Jump to content

- - - - -

POW's taken on D-Day?


  • Please log in to reply
3 replies to this topic

#1 hondo10


    Junior Member

  • Members
  • Pip
  • 1 posts

Posted 26 September 2011 - 04:39 AM

Who has some historical knowledge about if and how many POW's the allies took as they secured the Normandy beachhead on D-day? Were they just simply too overcome by the slaughter of their fellow soldiers on the beach, to take any POW's? Or was there an opportunity and a willingness to take German prisoners as the beachhead was secured and day's fighting came to a close?
  • 0

#2 Ron Goldstein

Ron Goldstein

    WW2 Veteran

  • Veterans
  • 6,254 posts
  • LocationLondon

Posted 26 September 2011 - 06:21 AM


Welcome aboard !

Havn't explored the forum for other threads that dealt with this subject, you might try this yourself by doing a search on "POW on D-Day", but for starters you might be interested in the statistics given by the following link:

Invasion Of Normandy/ D-Day :: European Europe History

Invasion Of Normandy/ D-Day

On June 6, 1944 the largest amphibious assault in history took place. On the morning of the Invasion of Normandy, beaches in the area of Cotentin, France, were bombarded with over 5,000 tons of bombs, destroying anti-invasion equipment and de-mining many areas. The official British history says: "Never has any coast suffered what a tortured strip of French coast suffered that morning." Following the bombardment over 100,000 soldiers swam ashore (Normandy), and 11,700 paratroopers were dropped (D-Day) to secure Normandy Beach.
The casualties for the invasion were extensive. Five thousand, four hundred and thirty-six paratroopers were either killed or wounded (D-Day). Fifty-seven thousand prisoners were taken and only 4,000 French and 2,700 American lives were lost.

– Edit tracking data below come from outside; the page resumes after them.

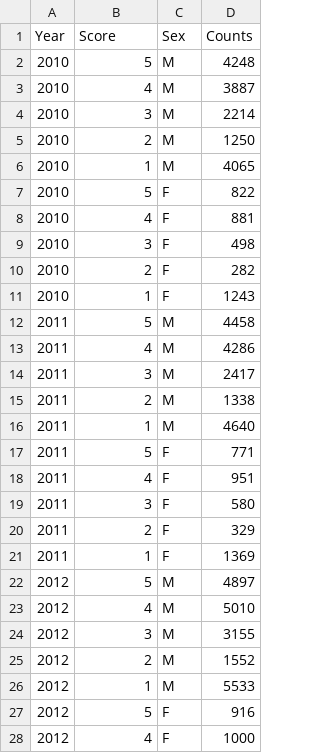
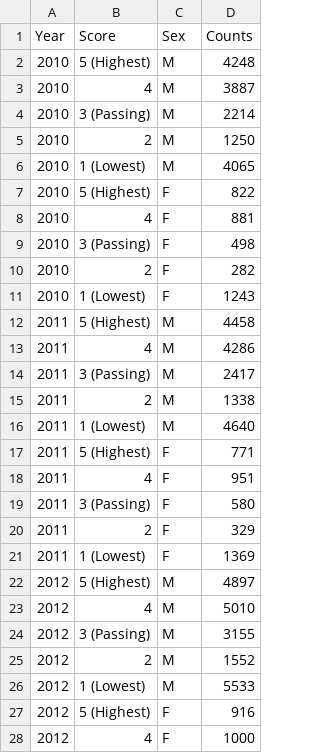
Before and after one commit to Nicholas282787728/women-in-tech, a CSV file: data/ap-scores.csv, drawn as a sheet; only a part is shown; the diff covers the shown part only.

```diff
--- a/data/ap-scores.csv
+++ b/data/ap-scores.csv
@@ -1,28 +1,28 @@
 Year,Score,Sex,Counts
-2010,5,M,4248
+2010,5 (Highest),M,4248
 2010,4,M,3887
-2010,3,M,2214
+2010,3 (Passing),M,2214
 2010,2,M,1250
-2010,1,M,4065
-2010,5,F,822
+2010,1 (Lowest),M,4065
+2010,5 (Highest),F,822
 2010,4,F,881
-2010,3,F,498
+2010,3 (Passing),F,498
 2010,2,F,282
-2010,1,F,1243
-2011,5,M,4458
+2010,1 (Lowest),F,1243
+2011,5 (Highest),M,4458
 2011,4,M,4286
-2011,3,M,2417
+2011,3 (Passing),M,2417
 2011,2,M,1338
-2011,1,M,4640
-2011,5,F,771
+2011,1 (Lowest),M,4640
+2011,5 (Highest),F,771
 2011,4,F,951
-2011,3,F,580
+2011,3 (Passing),F,580
 2011,2,F,329
-2011,1,F,1369
-2012,5,M,4897
+2011,1 (Lowest),F,1369
+2012,5 (Highest),M,4897
 2012,4,M,5010
-2012,3,M,3155
+2012,3 (Passing),M,3155
 2012,2,M,1552
-2012,1,M,5533
-2012,5,F,916
+2012,1 (Lowest),M,5533
+2012,5 (Highest),F,916
 2012,4,F,1000
```
Also changed, not shown: 26 edited cells elsewhere in this file, data/bachelors-degrees-by-sex.csv, data/masters-grads-by-sex.csv, 5 other files.
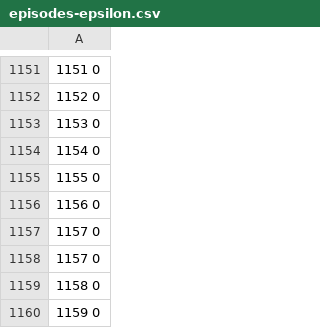
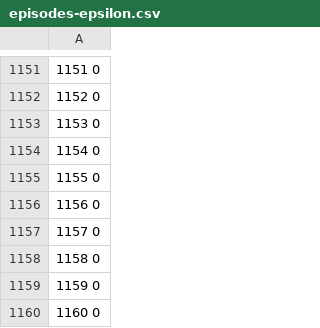
Before and after one commit to RoboticsLabURJC/2022-tfg-barbara-villalba, a CSV file: src/qlearning/trainings/07-febrero/episodes-epsilon.csv, drawn as a sheet; only a part is shown, gaps mark what is left out; the shorter side is filled out with more unchanged rows; the diff covers the shown part only.

```diff
--- a/src/qlearning/trainings/07-febrero/episodes-epsilon.csv
+++ b/src/qlearning/trainings/07-febrero/episodes-epsilon.csv
@@ -1157,3 +1157,2 @@
 1157 0
-1157 0
 1158 0
```
Also changed, not shown: 66 added rows elsewhere in this file, src/qlearning/trainings/07-febrero/episodes-accumulated-reward.csv, src/qlearning/trainings/07-febrero/episodes-iterations.csv, 2 other files.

if you are like me you did a double-take on reading "only 4,000 French and 2,700 American lives were lost" but I did check it out and that's what was written !
  • 0

If I am not for myself, then who will be for me?
And if I am only for myself, what am I?
And if not now, when?
Rabbi Hillel circa 30 BCE



I was "called-up", as a 19 year old, on the 1st of Oct 1942 and was one of 5 serving brothers, one of whom, Jack, was in RAF Bomber Command and was killed on March 16th 1945.

I served as a Driver/Op (Wireless Operator) with the 49th Light Anti Aircraft Rgt. (78 Div) from Apr 1943 to Dec 1944 (North Africa, Sicily, Italy, Egypt). The Regiment was disbanded in Dec 1944 and I was retrained (in Italy) by the Royal Armoured Corps.


Finally, I served as Loader/Op with the 4th Queen's Own Hussars (6th Armd.,78th & 56 Div) from Mar 1945 to Dec 1946 (Italy, Austria, Germany) finishing up as Tech Cpl. for "A" Sqdrn.  I was "De-mobbed" in Apr 1947


#3 Trux


    21 AG

  • Members
  • 1,858 posts

Posted 26 September 2011 - 09:36 AM

After action reports and War Diaries record plenty of examples of prisoners being taken even after the fiercest fighting.

The Administrative History of 21 Army Group records that plans were made to accommodate 500 prisoners a day for the first ten days. In fact only 12,153 prisoners were taken up to 26 July. This does not include US figures.

It is reported that large numbers of prisoners were not German but other nationalities with Russians and Poles predominating. Prisoners were generally amenable, did not attempt to escape, helped build their own cages and worked at unloading stores and other tasks in the rear areas.
  • 0

#4 Drew5233


    Very Senior Member

  • Members
  • 27,132 posts
  • LocationLeeds, West Yorkshire

Posted 26 September 2011 - 10:20 AM

Ron whats the source of that info?

only 4,000 French and 2,700 American lives were lost.

I think they forgot about the British and Canadian effort. Not sure I agree with the use of the word 'Only' either.
  • 0

0 user(s) are reading this topic

0 members, 0 guests, 0 anonymous users